Looks like I’m screwed then!
Go by how your clothes fit: Get on some trousers (non-elastic) etc. See how they fit? Are they getting looser around the waste? Then you are heading in the right direction. Are they getting tighter? Go back and check your calorie intake.
Mirror: Look in the mirror. You are the best measuring device to know how you’re doing.
Measuring tape: Measure around the hip and waste and write down the results once every couple of weeks or even better once a month. If the measurement is getting lower, you’re on point. If it’s going up, go back and check your calorie intake.
Scales: If you must use the scales, then remember to change your mindset about what the scales tell you. It’s body weight not body fat. Only weigh yourself once every couple of weeks or even once a month. Just make sure the scales are on the same flat surface used the week before. Weigh yourself the same time of day, preferably when you get up in the morning.
Keep it simple
Don’t over complicate things. Eat mostly whole good foods, exercise a few times a week, sleep well, stay hydrated. Be patient, it will happen!
Woman Should Lift!
We see it in every gym. Men hogging the free weights grunting and groaning like their lives depending on them making caveman noises. While the women…not all, can be seen hitting the cross rower or treadmill. If you’re lucky you may see some women hitting the resistance machines and maybe picking up some dumbbells. I know this is just a generalisation but it’s a sad fact too many females are missing out on a wonderful way to get strong and fitter with the use of free weights.
Why is this the case?
Many women are intimidated by the resistance/free weight area. They avoid it and rather go to the cardio section or join a pump class. It’s the fear of the unknown and feeling they are doing something wrong, could be one of the reasons. You may not be sure you are doing things correctly. Another reason could be that the guys tend to hog the weights section and tend to take over, claiming the area like a dog cocking it’s leg up the neighbour tree.
Resistance to lose weight?
The fact is, training with weights is the best way to lose weight.
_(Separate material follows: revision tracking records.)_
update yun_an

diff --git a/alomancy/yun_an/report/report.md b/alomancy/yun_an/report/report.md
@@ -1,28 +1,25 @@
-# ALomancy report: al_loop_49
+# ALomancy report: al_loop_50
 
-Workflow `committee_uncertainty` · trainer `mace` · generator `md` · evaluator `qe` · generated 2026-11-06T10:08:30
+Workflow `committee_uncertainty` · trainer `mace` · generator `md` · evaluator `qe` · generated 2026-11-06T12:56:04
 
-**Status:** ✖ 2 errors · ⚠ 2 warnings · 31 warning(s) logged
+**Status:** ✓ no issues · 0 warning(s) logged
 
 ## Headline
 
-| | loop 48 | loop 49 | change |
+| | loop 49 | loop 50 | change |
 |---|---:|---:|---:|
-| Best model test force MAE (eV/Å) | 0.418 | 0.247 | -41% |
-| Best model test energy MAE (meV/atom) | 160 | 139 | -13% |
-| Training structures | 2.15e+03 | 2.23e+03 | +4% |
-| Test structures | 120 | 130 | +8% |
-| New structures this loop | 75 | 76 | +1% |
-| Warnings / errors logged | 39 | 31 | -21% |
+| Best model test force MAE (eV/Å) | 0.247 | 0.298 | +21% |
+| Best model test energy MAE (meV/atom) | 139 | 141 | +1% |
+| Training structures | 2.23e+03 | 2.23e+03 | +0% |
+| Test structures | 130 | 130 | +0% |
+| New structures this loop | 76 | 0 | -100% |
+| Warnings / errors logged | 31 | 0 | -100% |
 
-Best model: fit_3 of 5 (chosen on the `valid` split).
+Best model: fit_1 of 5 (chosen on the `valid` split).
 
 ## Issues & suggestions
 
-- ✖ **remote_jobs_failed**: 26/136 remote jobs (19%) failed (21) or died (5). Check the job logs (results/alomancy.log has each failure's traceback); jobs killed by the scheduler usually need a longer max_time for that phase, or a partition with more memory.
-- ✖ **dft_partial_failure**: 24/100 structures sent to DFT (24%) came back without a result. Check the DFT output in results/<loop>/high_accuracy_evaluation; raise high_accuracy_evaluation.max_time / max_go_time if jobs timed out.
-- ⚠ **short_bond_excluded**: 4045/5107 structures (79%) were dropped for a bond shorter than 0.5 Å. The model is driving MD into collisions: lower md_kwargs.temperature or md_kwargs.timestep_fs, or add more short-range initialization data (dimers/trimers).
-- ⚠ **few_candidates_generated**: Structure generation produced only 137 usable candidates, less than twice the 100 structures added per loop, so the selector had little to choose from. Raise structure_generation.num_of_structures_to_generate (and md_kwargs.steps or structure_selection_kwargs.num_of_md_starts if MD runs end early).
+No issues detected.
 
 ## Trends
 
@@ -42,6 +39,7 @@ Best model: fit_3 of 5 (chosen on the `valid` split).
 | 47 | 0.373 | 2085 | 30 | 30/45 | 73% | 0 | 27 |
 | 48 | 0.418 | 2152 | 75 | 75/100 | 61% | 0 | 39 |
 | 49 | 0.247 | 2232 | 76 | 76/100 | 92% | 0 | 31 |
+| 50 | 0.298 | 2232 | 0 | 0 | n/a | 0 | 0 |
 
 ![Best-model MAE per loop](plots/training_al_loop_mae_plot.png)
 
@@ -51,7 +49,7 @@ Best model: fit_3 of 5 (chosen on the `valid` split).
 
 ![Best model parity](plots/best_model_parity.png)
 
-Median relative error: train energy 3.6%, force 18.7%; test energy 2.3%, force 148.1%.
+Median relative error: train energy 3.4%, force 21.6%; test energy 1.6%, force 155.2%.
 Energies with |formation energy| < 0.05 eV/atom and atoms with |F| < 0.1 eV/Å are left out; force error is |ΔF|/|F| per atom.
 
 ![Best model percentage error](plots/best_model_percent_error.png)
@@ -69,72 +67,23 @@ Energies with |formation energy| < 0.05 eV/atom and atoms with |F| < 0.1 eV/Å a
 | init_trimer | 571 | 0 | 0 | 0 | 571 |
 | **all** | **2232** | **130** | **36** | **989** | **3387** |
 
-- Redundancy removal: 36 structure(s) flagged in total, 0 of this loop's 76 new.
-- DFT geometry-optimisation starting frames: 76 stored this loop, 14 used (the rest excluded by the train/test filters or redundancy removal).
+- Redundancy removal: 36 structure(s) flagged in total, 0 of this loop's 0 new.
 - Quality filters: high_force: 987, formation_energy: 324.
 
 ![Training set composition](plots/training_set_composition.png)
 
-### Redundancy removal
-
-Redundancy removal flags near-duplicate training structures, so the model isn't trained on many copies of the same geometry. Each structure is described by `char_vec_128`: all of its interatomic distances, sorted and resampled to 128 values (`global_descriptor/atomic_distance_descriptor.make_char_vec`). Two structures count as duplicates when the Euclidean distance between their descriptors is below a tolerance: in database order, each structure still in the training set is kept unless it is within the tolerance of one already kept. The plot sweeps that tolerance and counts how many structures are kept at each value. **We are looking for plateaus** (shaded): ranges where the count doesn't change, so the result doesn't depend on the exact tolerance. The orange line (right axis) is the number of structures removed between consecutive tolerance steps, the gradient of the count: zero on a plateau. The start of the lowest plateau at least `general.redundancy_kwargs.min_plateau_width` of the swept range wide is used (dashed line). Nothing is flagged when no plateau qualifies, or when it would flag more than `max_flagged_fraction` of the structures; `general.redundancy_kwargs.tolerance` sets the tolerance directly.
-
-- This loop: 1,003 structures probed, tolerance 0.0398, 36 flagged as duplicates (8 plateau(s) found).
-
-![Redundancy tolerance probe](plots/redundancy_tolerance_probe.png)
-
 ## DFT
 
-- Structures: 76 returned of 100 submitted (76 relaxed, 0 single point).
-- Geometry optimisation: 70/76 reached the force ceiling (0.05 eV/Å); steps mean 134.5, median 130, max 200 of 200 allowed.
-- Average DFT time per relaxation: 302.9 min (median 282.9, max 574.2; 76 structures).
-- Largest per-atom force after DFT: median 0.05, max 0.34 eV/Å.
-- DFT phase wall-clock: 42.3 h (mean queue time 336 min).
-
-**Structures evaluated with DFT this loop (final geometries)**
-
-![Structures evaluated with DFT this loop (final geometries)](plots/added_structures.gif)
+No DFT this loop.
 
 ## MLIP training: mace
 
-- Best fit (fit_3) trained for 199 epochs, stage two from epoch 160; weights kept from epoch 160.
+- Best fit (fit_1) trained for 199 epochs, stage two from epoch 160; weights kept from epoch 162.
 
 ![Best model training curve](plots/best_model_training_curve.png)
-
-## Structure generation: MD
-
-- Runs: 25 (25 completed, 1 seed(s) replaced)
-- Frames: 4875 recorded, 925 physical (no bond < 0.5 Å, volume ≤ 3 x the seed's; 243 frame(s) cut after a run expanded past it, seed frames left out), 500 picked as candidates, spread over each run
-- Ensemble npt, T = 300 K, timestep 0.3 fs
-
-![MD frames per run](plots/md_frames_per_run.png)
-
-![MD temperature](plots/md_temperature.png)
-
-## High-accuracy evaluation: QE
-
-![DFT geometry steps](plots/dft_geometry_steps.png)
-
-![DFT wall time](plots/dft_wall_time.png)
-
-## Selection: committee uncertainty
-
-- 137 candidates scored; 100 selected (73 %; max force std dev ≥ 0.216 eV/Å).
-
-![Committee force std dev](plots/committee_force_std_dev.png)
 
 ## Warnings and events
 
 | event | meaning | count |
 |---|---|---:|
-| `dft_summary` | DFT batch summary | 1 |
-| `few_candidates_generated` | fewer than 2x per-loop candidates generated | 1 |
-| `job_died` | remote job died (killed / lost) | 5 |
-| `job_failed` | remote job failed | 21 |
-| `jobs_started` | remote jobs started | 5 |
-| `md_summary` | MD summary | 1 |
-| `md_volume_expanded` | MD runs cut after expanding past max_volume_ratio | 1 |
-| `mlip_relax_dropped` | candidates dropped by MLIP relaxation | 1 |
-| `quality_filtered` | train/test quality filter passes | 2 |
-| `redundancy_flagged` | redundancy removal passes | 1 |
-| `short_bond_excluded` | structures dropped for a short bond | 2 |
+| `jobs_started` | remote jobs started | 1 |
Period. By creating lean muscle, you speed up your metabolism as lean body mass need the calories you to feed them! So instead of storing excess calories, you are making your body use them to repair the muscles after a workout.
It needs to change
Things may be changing in our gyms, but not fast enough. Staff at these gyms should be encouraging their female members to use these machines and free weights and educating them on where to start and how to lift in a safe way. Give them the tools to go away and be confident within the resistance areas.
Don’t be afraid of asking the staff to guide you to helping you achieve a safe, effective use of resistance machines and free weights. You can also look around the gym floor and observe how other people are using the equipment. Book some personal training sessions at the gym, make use of their experience and knowledge to help you to reach your goals. Don’t forget the power of YouTube! There are plenty of people offering tips on how the lift, push and pull. My personal favourite is ScottHermanfitness who has a wealth of videos on training every part of your body.
Not sure still? Hit the machine weights.
Most stationary machines usually have instructions on how to use them and are safer to use than free weights. This is because they are set up to perform a specific movement. If you have read the blurb attached to it. Just remember to make sure the weight pin is set to a light weight and give it a go. Think about what joints you are using and what muscles are being worked. Do three sets of ten reps and next week increase the reps to eleven or twelve and so on. When you’re hitting up to fifteen reps, think about taking the weight up a little.
Remember that every part of the gym should be open to everyone! Don’t let part of the building become a no-go area. You could be that female that gets other to try a large part of the gym that a cross trainer cannot compete with.